**Work item**
Copy the data exactly. Images are to be left out.

**Material provided**
========

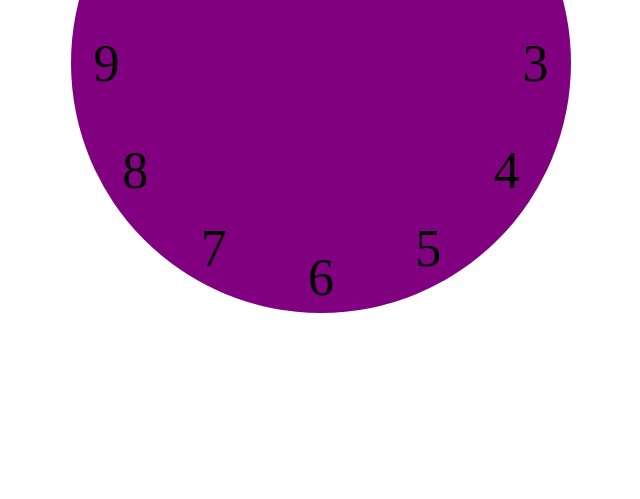
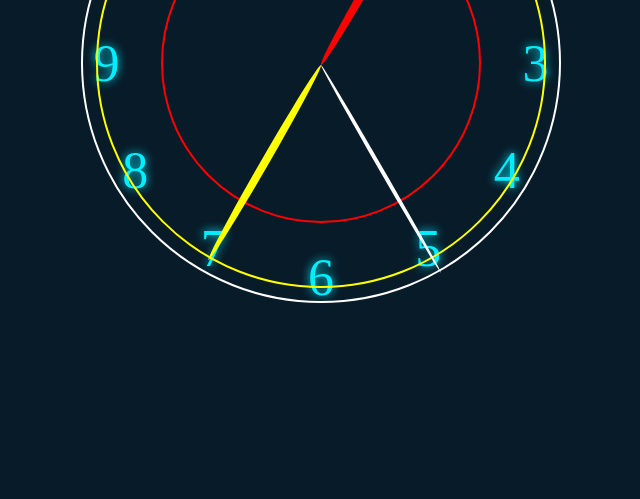
Before and after one commit to YoRu-Cat/Analog-Clock-JavaScript, a plain HTML site: page index.html in a window 1280 px wide. Shown: the part 337-836 px from the top of the page, without its empty margins (319-959 px from the left). Drawn offline with Linux system fonts and the light colour scheme.

Commit message:
Version 3 - Made Hands for the Clock

```diff
--- a/index.html
+++ b/index.html
@@ -13,8 +13,13 @@
 
 	<div class="wrapper">
 		<div class="number-hours"></div>
+
+		<div class="hands-box">
+			<div class="hand hours"><i></i></div>
+			<div class="hand minutes"><i></i></div>
+			<div class="hand seconds"><i></i></div>
+		</div>
 	</div>
-
   <script src="script.js"></script>
 </body>
 
--- a/style.css
+++ b/style.css
@@ -8,20 +8,23 @@ body {
     justify-content: center;
     align-items: center;
     min-height: 100vh;
-
+    background: #081b29;
+    overflow: hidden;
 }
 .wrapper {
     position: relative;
     width: 500px;
     height: 500px;
     border-radius: 50%;
+    display: flex;
+    justify-content: center;
+    align-items: center;
 }
 .number-hours
 {
     position: absolute;
     width: 100%;
     height: 100%;
-    background: purple;
     border-radius: 50%;
 
 }
@@ -34,5 +37,63 @@ body {
 }
 .number-hours span p {
     font-size: 52px;
+    color: #0ef;
+    text-shadow: 0 0 10px #0ef;
     transform: rotate(calc(var(--index) * -30deg));
 }
+.hands-box {
+    position: relative;
+    display: flex;
+    justify-content: center;
+    align-items: center;
+}
+.hands-box .hand {
+    position: absolute;
+    border-radius: 50%;
+    display: flex;
+    justify-content: center;
+}
+
+.hands-box .hand i {
+    display: inline-block;
+    transform-origin: bottom;
+    border-radius: 50%;
+
+}
+.hands-box .hours {
+    width: 320px;
+    height: 320px;
+    border: 2px solid red;
+}
+.hands-box .hours i {
+    width: 8px;
+    /* Half  of parent height*/
+    height: 160px;
+    background: red;
+    transform: rotate(30deg);
+}
+
+.hands-box .minutes {
+    width: 450px;
+    height: 450px;
+    border: 2px solid yellow;
+}
+.hands-box .minutes i {
+    width: 8px;
+    /* Half  of parent height*/
+    height: 225px;
+    background: yellow;
+    transform: rotate(210deg);
+}
+.hands-box .seconds {
+    width: 480px;
+    height: 480px;
+    border: 2px solid white;
+}
+.hands-box .seconds i {
+    width: 4px;
+    /* Half  of parent height*/
+    height: 240px;
+    background: white;
+    transform: rotate(150deg);
+}
```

========

**Exercise response**
Before and after one commit to YoRu-Cat/Analog-Clock-JavaScript, a plain HTML site: page index.html in a window 1280 px wide. Shown: the part 337-836 px from the top of the page, without its empty margins (319-959 px from the left). Drawn offline with Linux system fonts and the light colour scheme.

Commit message:
Version 3 - Made Hands for the Clock

```diff
--- a/index.html
+++ b/index.html
@@ -13,8 +13,13 @@
 
 	<div class="wrapper">
 		<div class="number-hours"></div>
+
+		<div class="hands-box">
+			<div class="hand hours"><i></i></div>
+			<div class="hand minutes"><i></i></div>
+			<div class="hand seconds"><i></i></div>
+		</div>
 	</div>
-
   <script src="script.js"></script>
 </body>
 
--- a/style.css
+++ b/style.css
@@ -8,20 +8,23 @@ body {
     justify-content: center;
     align-items: center;
     min-height: 100vh;
-
+    background: #081b29;
+    overflow: hidden;
 }
 .wrapper {
     position: relative;
     width: 500px;
     height: 500px;
     border-radius: 50%;
+    display: flex;
+    justify-content: center;
+    align-items: center;
 }
 .number-hours
 {
     position: absolute;
     width: 100%;
     height: 100%;
-    background: purple;
     border-radius: 50%;
 
 }
@@ -34,5 +37,63 @@ body {
 }
 .number-hours span p {
     font-size: 52px;
+    color: #0ef;
+    text-shadow: 0 0 10px #0ef;
     transform: rotate(calc(var(--index) * -30deg));
 }
+.hands-box {
+    position: relative;
+    display: flex;
+    justify-content: center;
+    align-items: center;
+}
+.hands-box .hand {
+    position: absolute;
+    border-radius: 50%;
+    display: flex;
+    justify-content: center;
+}
+
+.hands-box .hand i {
+    display: inline-block;
+    transform-origin: bottom;
+    border-radius: 50%;
+
+}
+.hands-box .hours {
+    width: 320px;
+    height: 320px;
+    border: 2px solid red;
+}
+.hands-box .hours i {
+    width: 8px;
+    /* Half  of parent height*/
+    height: 160px;
+    background: red;
+    transform: rotate(30deg);
+}
+
+.hands-box .minutes {
+    width: 450px;
+    height: 450px;
+    border: 2px solid yellow;
+}
+.hands-box .minutes i {
+    width: 8px;
+    /* Half  of parent height*/
+    height: 225px;
+    background: yellow;
+    transform: rotate(210deg);
+}
+.hands-box .seconds {
+    width: 480px;
+    height: 480px;
+    border: 2px solid white;
+}
+.hands-box .seconds i {
+    width: 4px;
+    /* Half  of parent height*/
+    height: 240px;
+    background: white;
+    transform: rotate(150deg);
+}
```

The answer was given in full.